Results and Analysis

The results of this research are helpful for land managers, landowners, and regional planners in several ways. They highlight the importance of large, protected areas like national parks and forests as critical strongholds for larger species like bobcats and bears. For forested areas outside of those protected spaces that may be closer to human development, strategic planning decisions can benefit small mammals such as foxes and even the occasional bobcat.  

These insights wouldn’t be possible without the local landowners and other stakeholders that engaged with the research team and shared their knowledge at the beginning of the CLI program.

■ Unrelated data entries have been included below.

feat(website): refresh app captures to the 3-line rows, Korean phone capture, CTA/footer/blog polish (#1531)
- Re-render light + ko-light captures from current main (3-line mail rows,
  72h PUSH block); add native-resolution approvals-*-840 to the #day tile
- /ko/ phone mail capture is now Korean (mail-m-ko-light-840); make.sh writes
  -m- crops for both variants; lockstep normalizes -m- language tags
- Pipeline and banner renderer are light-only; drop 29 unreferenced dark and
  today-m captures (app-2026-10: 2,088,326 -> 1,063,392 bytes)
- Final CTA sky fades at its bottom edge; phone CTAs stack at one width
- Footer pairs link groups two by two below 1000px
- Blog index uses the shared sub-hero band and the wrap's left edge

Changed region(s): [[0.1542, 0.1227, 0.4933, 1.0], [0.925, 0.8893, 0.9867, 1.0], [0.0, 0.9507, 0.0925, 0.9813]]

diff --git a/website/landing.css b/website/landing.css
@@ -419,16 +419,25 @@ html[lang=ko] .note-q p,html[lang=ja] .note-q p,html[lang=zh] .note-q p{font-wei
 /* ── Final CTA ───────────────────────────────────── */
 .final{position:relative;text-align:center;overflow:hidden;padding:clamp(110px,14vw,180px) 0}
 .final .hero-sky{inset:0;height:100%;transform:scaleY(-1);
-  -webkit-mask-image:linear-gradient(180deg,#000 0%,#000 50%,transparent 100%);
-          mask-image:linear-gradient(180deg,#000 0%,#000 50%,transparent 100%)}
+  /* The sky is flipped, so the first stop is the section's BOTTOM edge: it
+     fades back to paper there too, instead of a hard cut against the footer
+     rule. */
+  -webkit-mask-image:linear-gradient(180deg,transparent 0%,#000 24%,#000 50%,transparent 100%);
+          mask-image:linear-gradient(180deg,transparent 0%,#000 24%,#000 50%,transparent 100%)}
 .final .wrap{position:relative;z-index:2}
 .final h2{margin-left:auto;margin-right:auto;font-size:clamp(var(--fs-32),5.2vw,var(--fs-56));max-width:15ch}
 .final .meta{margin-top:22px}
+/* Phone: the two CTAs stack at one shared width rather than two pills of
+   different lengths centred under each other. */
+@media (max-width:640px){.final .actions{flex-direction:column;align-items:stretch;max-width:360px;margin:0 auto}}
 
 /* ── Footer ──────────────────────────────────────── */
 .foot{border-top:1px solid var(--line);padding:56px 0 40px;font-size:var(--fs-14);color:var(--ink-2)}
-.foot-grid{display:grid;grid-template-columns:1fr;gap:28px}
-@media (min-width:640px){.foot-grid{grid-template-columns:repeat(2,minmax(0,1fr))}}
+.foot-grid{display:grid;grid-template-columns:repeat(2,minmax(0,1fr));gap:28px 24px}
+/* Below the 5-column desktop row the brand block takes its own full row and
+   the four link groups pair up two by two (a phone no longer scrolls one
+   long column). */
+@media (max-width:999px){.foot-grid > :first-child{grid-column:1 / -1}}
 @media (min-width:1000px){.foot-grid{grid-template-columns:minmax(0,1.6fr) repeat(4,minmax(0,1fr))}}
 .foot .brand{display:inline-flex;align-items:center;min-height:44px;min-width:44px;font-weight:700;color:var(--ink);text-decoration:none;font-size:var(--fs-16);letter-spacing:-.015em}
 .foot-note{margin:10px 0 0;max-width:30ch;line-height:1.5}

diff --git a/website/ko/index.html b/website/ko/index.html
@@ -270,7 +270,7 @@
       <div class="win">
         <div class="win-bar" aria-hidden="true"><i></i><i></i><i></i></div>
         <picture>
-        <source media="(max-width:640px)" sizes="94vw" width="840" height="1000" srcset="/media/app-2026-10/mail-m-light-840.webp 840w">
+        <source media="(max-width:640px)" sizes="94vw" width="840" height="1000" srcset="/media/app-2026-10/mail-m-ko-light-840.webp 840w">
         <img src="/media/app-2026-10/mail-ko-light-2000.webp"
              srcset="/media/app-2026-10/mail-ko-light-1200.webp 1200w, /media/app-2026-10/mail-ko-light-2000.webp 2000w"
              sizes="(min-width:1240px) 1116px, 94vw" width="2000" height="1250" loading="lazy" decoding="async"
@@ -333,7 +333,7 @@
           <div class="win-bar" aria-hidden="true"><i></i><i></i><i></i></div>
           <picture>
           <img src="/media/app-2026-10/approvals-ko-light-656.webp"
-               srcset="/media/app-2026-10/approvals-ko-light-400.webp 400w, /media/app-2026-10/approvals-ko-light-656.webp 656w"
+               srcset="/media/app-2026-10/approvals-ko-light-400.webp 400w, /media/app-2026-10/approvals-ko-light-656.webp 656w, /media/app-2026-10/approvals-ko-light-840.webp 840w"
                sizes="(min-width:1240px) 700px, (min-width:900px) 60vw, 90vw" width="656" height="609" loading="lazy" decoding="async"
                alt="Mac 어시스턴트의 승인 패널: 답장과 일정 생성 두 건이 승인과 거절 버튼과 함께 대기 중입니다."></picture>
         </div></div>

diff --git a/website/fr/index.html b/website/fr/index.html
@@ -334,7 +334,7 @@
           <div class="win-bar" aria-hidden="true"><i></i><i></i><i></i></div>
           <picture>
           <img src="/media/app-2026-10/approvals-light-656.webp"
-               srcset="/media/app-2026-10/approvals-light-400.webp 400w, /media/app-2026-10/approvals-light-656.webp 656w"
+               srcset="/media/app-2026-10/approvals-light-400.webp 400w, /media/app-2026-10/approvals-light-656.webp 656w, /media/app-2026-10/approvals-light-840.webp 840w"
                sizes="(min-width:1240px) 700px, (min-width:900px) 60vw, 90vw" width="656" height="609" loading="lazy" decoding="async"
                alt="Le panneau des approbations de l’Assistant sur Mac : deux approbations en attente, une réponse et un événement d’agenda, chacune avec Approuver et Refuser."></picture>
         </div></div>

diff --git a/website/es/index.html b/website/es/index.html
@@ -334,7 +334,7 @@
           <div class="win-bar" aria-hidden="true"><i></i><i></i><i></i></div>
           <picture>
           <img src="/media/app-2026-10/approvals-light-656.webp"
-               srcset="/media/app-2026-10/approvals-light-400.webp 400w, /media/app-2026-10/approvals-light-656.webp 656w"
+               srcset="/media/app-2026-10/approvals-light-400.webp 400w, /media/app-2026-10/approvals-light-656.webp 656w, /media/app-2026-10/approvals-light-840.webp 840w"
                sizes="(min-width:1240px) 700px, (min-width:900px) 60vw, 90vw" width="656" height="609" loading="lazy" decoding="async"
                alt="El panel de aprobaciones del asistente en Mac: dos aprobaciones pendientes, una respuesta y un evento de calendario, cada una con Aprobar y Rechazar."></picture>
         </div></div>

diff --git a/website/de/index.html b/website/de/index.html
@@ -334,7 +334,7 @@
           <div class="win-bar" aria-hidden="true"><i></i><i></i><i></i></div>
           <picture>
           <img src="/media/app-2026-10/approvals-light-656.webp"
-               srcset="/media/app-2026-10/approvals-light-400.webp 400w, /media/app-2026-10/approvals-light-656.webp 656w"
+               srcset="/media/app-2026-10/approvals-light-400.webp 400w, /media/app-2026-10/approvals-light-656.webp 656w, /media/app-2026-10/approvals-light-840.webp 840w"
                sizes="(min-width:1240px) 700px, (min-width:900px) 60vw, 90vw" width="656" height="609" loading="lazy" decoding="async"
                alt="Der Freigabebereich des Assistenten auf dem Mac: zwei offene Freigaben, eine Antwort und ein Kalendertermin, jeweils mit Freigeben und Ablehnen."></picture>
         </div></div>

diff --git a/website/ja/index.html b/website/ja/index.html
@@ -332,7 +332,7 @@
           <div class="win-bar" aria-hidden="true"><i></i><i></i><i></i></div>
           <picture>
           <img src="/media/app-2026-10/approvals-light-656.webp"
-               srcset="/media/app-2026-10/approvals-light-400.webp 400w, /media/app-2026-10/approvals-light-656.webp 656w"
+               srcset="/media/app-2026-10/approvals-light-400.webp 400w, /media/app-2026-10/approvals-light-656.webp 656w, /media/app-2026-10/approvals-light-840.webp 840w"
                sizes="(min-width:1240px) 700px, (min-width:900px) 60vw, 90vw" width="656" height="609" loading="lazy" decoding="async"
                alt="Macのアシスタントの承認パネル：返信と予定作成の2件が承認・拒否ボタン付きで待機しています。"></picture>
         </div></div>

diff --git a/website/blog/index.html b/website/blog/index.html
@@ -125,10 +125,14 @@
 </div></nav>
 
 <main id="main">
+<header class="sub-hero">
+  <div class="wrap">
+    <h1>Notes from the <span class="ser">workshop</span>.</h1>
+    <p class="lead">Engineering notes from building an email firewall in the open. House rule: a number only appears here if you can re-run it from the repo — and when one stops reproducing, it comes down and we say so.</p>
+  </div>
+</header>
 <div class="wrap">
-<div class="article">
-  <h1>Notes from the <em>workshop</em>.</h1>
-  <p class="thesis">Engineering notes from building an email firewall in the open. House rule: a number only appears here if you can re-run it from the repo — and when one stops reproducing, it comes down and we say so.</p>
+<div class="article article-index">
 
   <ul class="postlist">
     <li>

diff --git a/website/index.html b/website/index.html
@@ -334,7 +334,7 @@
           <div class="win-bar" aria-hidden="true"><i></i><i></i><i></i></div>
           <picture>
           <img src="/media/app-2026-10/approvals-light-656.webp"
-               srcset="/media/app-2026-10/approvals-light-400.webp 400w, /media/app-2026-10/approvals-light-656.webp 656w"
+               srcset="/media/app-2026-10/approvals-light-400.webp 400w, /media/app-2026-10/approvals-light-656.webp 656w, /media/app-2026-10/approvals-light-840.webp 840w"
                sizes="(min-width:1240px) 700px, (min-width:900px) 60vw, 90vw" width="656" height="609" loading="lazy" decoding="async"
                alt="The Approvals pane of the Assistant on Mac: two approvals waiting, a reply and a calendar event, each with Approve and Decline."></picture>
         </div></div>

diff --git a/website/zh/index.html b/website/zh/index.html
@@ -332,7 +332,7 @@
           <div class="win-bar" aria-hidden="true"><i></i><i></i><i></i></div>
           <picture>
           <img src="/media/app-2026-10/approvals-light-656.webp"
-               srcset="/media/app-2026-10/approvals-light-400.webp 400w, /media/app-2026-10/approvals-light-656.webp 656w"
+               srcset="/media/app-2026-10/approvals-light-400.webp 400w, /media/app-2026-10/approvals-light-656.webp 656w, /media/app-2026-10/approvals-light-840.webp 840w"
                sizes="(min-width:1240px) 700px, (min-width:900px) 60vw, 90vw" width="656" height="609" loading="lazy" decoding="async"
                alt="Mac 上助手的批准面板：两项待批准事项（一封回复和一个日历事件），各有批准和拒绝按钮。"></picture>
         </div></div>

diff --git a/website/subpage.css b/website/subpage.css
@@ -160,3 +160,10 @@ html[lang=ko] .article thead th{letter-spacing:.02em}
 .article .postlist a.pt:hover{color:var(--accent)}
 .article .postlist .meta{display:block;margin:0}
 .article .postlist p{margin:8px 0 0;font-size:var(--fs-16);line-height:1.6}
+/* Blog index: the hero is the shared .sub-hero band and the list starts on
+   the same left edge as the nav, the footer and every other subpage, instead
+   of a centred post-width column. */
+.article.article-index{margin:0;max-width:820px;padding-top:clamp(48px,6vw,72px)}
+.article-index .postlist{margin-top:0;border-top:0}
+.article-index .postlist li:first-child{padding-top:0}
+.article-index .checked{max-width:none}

This information can now be sent back to the community so they can make informed decisions about their land and about supporting future land use changes in their region. The individual and region-wide actions taken today can ensure that the ecosystems in our landscapes will support communities and wildlife for years to come. 

Camera trap image of a bobcat (Lynx rufus) from another east coast eMammal program.

The Changing Landscapes Initiative is a Smithsonian-led program that combines research with community wisdom to help secure a vibrant and healthy future for people and wildlife. CLI staff and collaborators conduct research to understand the current and future impacts of land use decisions on forest connectivity, wildlife migration and biodiversity, among other essential ecosystem services. 

For more information, click here to read the full study by Michael V. Cove, Craig Fergus, Iara Lacher, Thomas Akre and William J. McShea.